For local Catholics, closer diplomatic ties between Afghanistan and the Holy See are possible; they are hopeful that a "public" church may be built. Vatican envoy urges humanitarian workers to bear witness "discretely but truthfully" to the Gospel and engage in a constructive inter-faith dialogue.
Kabul (AsiaNews) Mgr Alessandro D'Errico, the Papal Nuncio to Pakistan, ends his informal visit to Kabul today. The event raises hopes that Afghanistan and the Holy See might establish diplomatic relations and kindle the spirit of Christian witnessin itself a great feat in this exclusively Muslim country.

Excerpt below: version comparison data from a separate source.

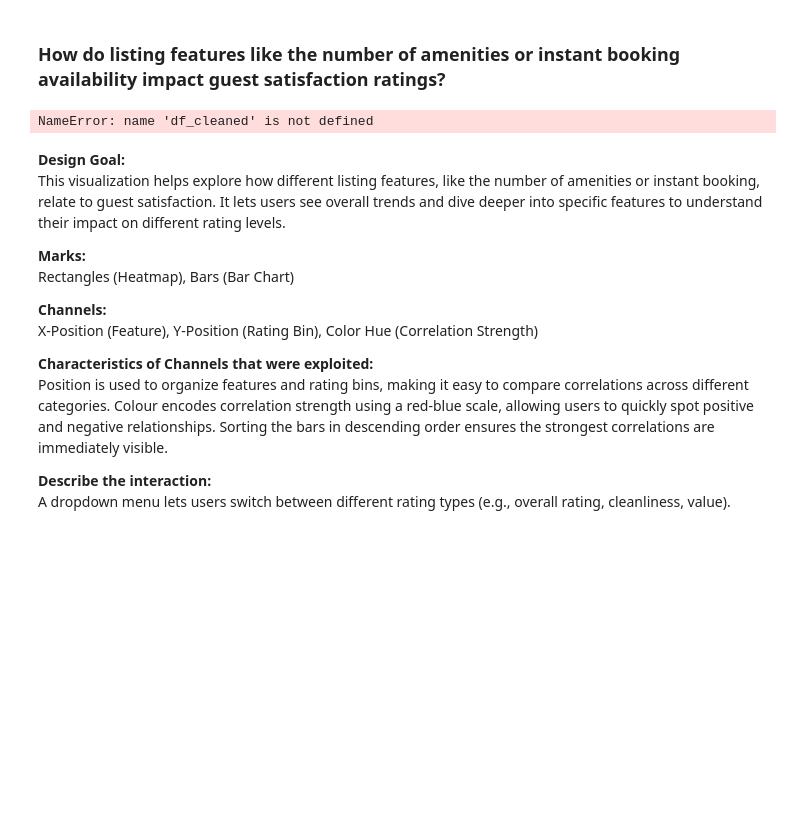
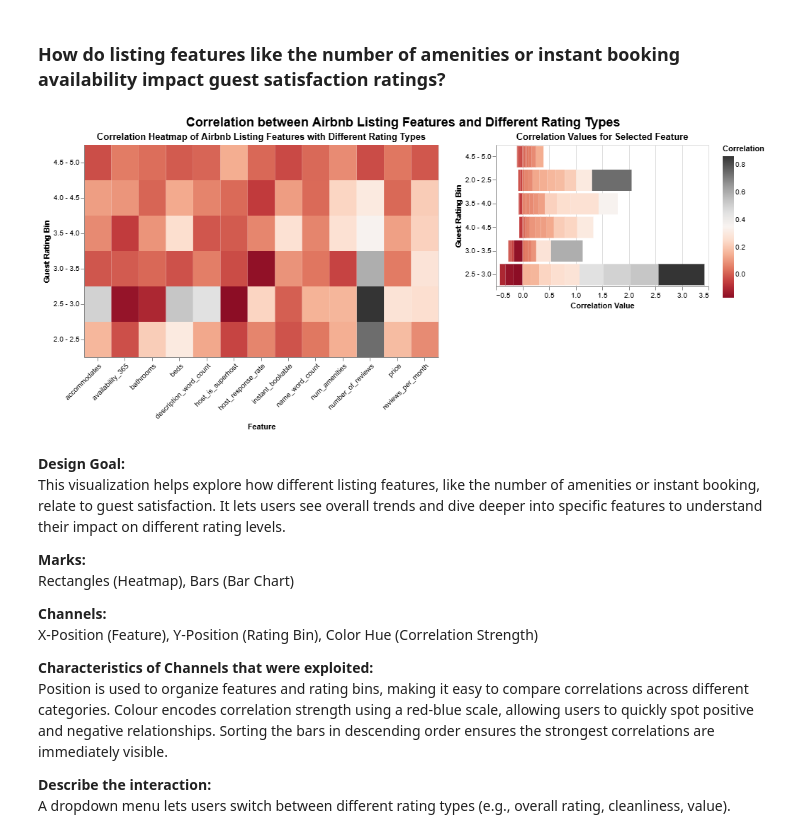
Before and after one commit to erhanjaved/airbnb, a Jupyter notebook: analysis/Carol/analysis2.ipynb, the cells around one changed output. Drawn from its saved outputs; the diff is of its cells as text; code cells hidden in the pictures; blank space fills up the shorter version.

```diff
--- a/analysis/Carol/analysis2.ipynb
+++ b/analysis/Carol/analysis2.ipynb
@@ -470,36 +470,36 @@ heatmap = alt.Chart(correlation_df).mark_rect().encode(
     alt.Y("rating_bin:N", title="Guest Rating Bin",
             sort=["5.0", "4.5 - 5.0", "4.0 - 4.5", "3.5 - 4.0", "3.0 - 3.5",
                   "2.5 - 3.0", "2.0 - 2.5", "1.5 - 2.0", "1.0 - 1.5", "0.5 - 1.0", "0.0 - 0.5"]),
     alt.X("feature:N", title="Feature",
           axis=alt.Axis(labelAngle=-45)),
-    color=alt.Color("correlation:Q", title="Correlation", scale=alt.Scale(scheme="redblue")),
+    color=alt.Color("correlation:Q", title="Correlation", scale=alt.Scale(scheme="redgrey")),
     tooltip=["feature", "rating_bin", "correlation"]
 ).add_params(feature_selection).add_params(selection).transform_filter(selection).properties(
     width=500,
     height=300,
     title="Correlation Heatmap of Airbnb Listing Features with Different Rating Types"
 )
 
 # Linked Bar Chart
 detail_chart = alt.Chart(correlation_df).mark_bar().encode(
     y=alt.Y("rating_bin:N", title="Guest Rating Bin", sort="-x"),
     x=alt.X("correlation:Q", title="Correlation Value"),
-    color=alt.Color("correlation:Q", scale=alt.Scale(scheme="redblue")),
+    color=alt.Color("correlation:Q", scale=alt.Scale(scheme="redgrey")),
     tooltip=["feature", "rating_bin", "correlation"]
 ).transform_filter(feature_selection).transform_filter(selection).properties(
     width=300,
     height=200,
     title="Correlation Values for Selected Feature")
 
 final_chart1 = alt.hconcat(heatmap, detail_chart).properties(
     title={"text": "Correlation between Airbnb Listing Features and Different Rating Types",
         "fontSize": 18,
         "fontWeight": "bold",
         "anchor": "middle"})
 
 final_chart1
 # %% [output]
-NameError: name 'df_cleaned' is not defined
+[figure, added]
 # %% [markdown]
 **Design Goal:**
 This visualization helps explore how different listing features, like the number of amenities or instant booking, relate to guest satisfaction. It lets users see overall trends and dive deeper into specific features to understand their impact on different rating levels.
```
Also changed, not shown: parts of 1 cell of this notebook.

Mgr Giuseppe Moretti, who is responsible of the missio sui iuris in Afghanistan, speaks about these expectations to AsiaNews; about his dream that a "public" church might be built outside the Italian Embassy, the only location in the country that has a Catholic chapel; and about the latest historic events that make such hopes and dreams possible.
For three days the Nuncio was the guest of the Italian contingent stationed in the Afghan capital. There he celebrated Sunday mass, surprised by the large number of faithful in attendance.
"Since 2003, the number of Sunday worshippers has gone up from about 10 people to almost 100. Even though we are expatriates and no Afghans come, the size in itself is amazing," said Father Moretti.
The Nuncio himself was quite excited by the vigour of this Church. "Since the number of worshippers has gone up, our small chapel is no longer sufficient. For some time we have been hoping for a "public" church and the dream is not entirely unrealisable," the Barnabite priest said.
But the absence of diplomatic relations with the Vatican and the fact all Afghans are Muslim still stand in the way of building a church.
Never the less, Father Moretti is hopeful. "Lately, we have seen some miracles," he said referring to some signs of warming relations between the Vatican and the Kabul government.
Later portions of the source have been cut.